###### Corollary 6.2.

Suppose is a fibered composite knot, and -framed surgery on a link creates . Following [ST], handle-slide over and isotope so that lies in a fiber of and, among all such positionings, choose one that minimizes in . For any element represented by a component of ,

 −1≤[δ]⋅hi∗([δ])≤1.

If the summand is a genus one knot, this puts severe restrictions on the set of possible curves of . For example, suppose is a figure-eight knot. Then there is a symplectic basis on with respect to which the monodromy is given by the matrix

 (2111):Z2→Z2.

For a class to have the property

 −1≤(mn)(0−110)(2111)(mn)≤1

requires

 −1≤−m2+mn+n2≤1.

An elementary descent argument shows that solutions are pairs such that and are successive Fibonacci numbers or and are successive Fibonacci numbers.
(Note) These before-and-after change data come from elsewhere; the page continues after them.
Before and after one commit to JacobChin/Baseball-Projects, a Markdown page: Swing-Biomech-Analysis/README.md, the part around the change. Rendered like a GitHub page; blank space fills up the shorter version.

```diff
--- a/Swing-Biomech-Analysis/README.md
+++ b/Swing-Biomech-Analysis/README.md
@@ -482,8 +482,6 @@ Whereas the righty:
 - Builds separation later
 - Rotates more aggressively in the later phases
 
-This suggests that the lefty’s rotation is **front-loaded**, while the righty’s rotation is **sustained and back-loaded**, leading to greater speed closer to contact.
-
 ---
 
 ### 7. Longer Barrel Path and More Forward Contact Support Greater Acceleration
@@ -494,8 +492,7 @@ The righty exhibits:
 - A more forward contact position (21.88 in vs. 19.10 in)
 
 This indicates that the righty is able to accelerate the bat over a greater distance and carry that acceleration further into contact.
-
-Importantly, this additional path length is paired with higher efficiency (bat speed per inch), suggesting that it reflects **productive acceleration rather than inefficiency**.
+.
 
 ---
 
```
As many as three of these curves may be present simultaneously: if are successive Fibonacci numbers, then a similar calculation shows that the three successive pairs

 (f1f2),(f2f3),(f3f4)
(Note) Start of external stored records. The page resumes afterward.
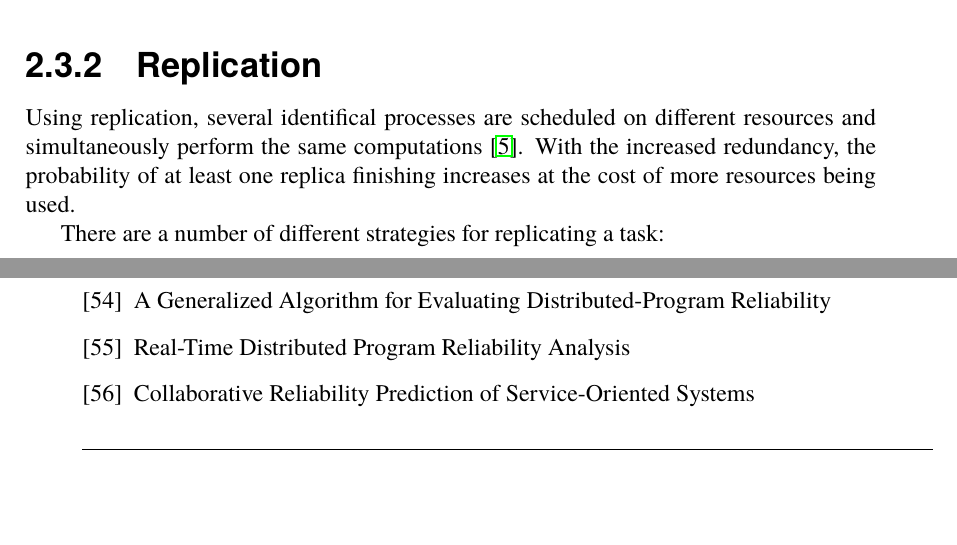
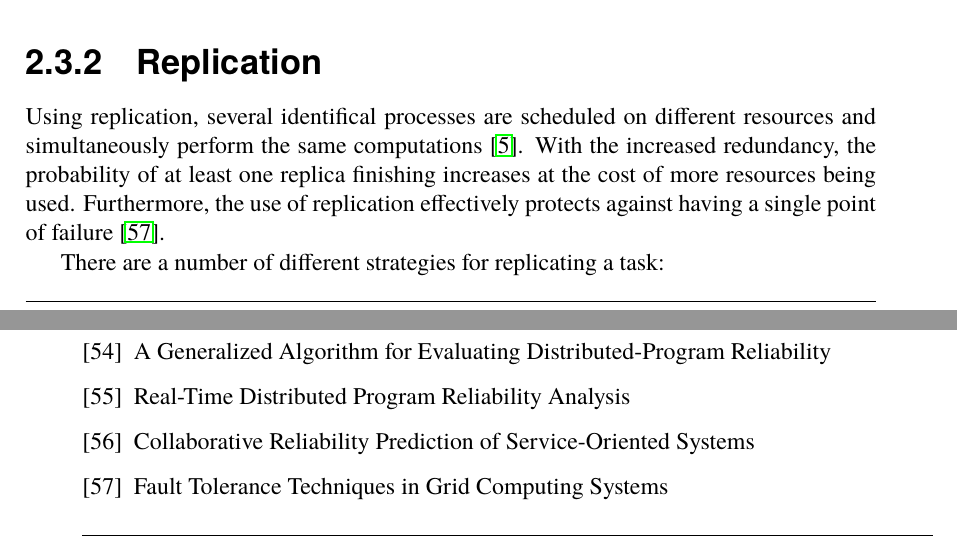
Before and after one commit to PStahl/master_thesis, a LaTeX thesis (report.tex): two parts of pages 20 and 43 of 64, joined at a grey line, cut so that both start at the same text, the shorter picture padded with empty space. Compiled offline with pdfLaTeX.

Commit message:
add to replication description

```diff
--- a/report.tex
+++ b/report.tex
@@ -366,7 +366,7 @@ The basics, however, are checkpoint recovery and task replication. The former is
 \\\\
 
 \subsection{Replication}
-Using replication, several identifical processes are scheduled on different resources and simultaneously perform the same computations \cite{relGridSystems}. With the increased redundancy, the probability of at least one replica finishing increases at the cost of more resources being used.
+Using replication, several identifical processes are scheduled on different resources and simultaneously perform the same computations \cite{relGridSystems}. With the increased redundancy, the probability of at least one replica finishing increases at the cost of more resources being used. Furthermore, the use of replication effectively protects against having a single point of failure \cite{faultToleranceGrid}.
 
 There are a number of different strategies for replicating a task:
 \begin{itemize}
@@ -988,6 +988,9 @@ Real-Time Distributed Program Reliability Analysis
 \bibitem{collaborativeReliability}
 Collaborative Reliability Prediction of Service-Oriented Systems
 
+\bibitem{faultToleranceGrid}
+Fault Tolerance Techniques in Grid Computing Systems
+
 \end{thebibliography}
 
 \begin{appendices}
```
in may be represented in the punctured torus by disjoint arcs.

Similarly, for the trefoil knot, there is a symplectic basis on with respect to which the monodromy is given by the matrix

 (01−11)
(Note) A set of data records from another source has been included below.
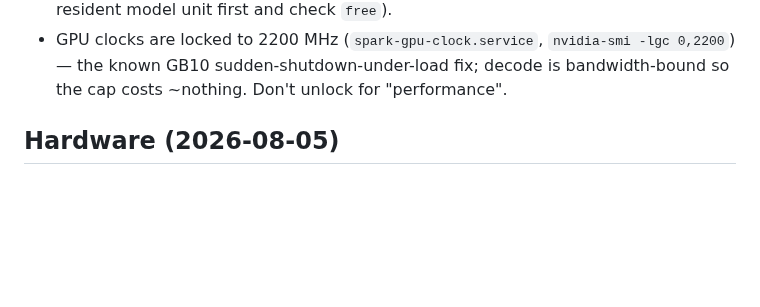
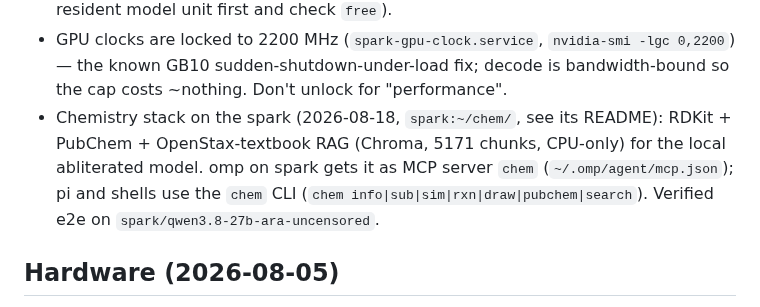
Before and after one commit to svankina/agents, a Markdown page: shared/USER.md, the part around the change. Drawn GitHub-style; blank space fills up the shorter version.

Commit message:
spark: chemistry stack — RDKit+PubChem MCP/CLI tools and OpenStax RAG for the local model

```diff
--- a/shared/USER.md
+++ b/shared/USER.md
@@ -113,6 +113,12 @@ context; do not edit the generated copies.
   `nvidia-smi -lgc 0,2200`) — the known GB10 sudden-shutdown-under-load fix;
   decode is bandwidth-bound so the cap costs ~nothing. Don't unlock for
   "performance".
+- Chemistry stack on the spark (2026-08-18, `spark:~/chem/`, see its README):
+  RDKit + PubChem + OpenStax-textbook RAG (Chroma, 5171 chunks, CPU-only) for
+  the local abliterated model. omp on spark gets it as MCP server `chem`
+  (`~/.omp/agent/mcp.json`); pi and shells use the `chem` CLI
+  (`chem info|sub|sim|rxn|draw|pubchem|search`). Verified e2e on
+  `spark/qwen3.8-27b-ara-uncensored`.
 
 ## Hardware (2026-08-05)
 
```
For a class to have the property

 −1≤(mn)(0−110)(01−11)(mn)≤1

requires

 −1≤m2+mn+n2≤1.

This allows only three possible curves:

 (mn)=(±10),(0±1),or(±1∓1).

These three can be represented in the punctured torus by disjoint arcs.

Afterword: It will be shown in [GSch] that a similar analysis gives a precise catalog of all possible curves in the complement of a square knot (up to band-sum with ) so that surgery on gives . It will also be shown that the central example of [Go] gives rise to a likely counterexample to Property 2R in which one of the link components is the square knot. The other component can be precisely described, but it remains a puzzle how, even after band-sums with the square knot, it fits into this catalog. So it also remains mysterious how, via 3.3 it then gives rise to a probable genus one non-fibered counterexample to Property 2R.

## References

• [CG] A. Casson and C. McA. Gordon, Reducing Heegaard splittings, Topology and its applications, 27 (1987) 275–283.
• [Fr] M. Freedman, The topology of four-dimensional manifolds. J. Differential Geom. , 17 (1982) 357–453.
• [Ga1] D. Gabai, Foliations and the topology of -manifolds. II. J. Differential Geom. 26 (1987) 461–478.
• [Ga2] D. Gabai, Foliations and the topology of -manifolds. III, J. Differential Geom. 26 (1987) 479–536.
• [Ga3] D. Gabai, Surgery on knots in solid tori Topology 28 (1989) 1-6.
• [GSch] R. Gompf and M. Scharlemann, Does the square knot have Property 2R? to appear.
• [GS] R. Gompf and A. Stipsicz, -Manifolds and Kirby Calculus, Graduate Studies in Mathematics 20 American Mathematical Society, Providence, RI, 1999.
• [Go] R. Gompf, Killing the Akbulut-Kirby -sphere, with relevance to the Andrews-Curtis and Schoenflies problems Topology 30 (1991), 97–115.
• [Ki1] R Kirby, A calculus for framed links in Invent. Math 45 (1978) 35–56.
• [Ki2] R Kirby, , Problems in Low-Dimensional Topology, in Geometric Topology, Edited by H. Kazez, AMS/IP Vol. 2, International Press, 1997.
• [ST] M. Scharlemann, A. Thompson, Surgery on knots in surface I, ArXiv 0807.0405
You are adding the first comment!
How to quickly get a good reply:
• Give credit where it’s due by listing out the positive aspects of a paper before getting into which changes should be made.
• Be specific in your critique, and provide supporting evidence with appropriate references to substantiate general statements.
• Your comment should inspire ideas to flow and help the author improves the paper.

The better we are at sharing our knowledge with each other, the faster we move forward.
The feedback must be of minimum 40 characters and the title a minimum of 5 characters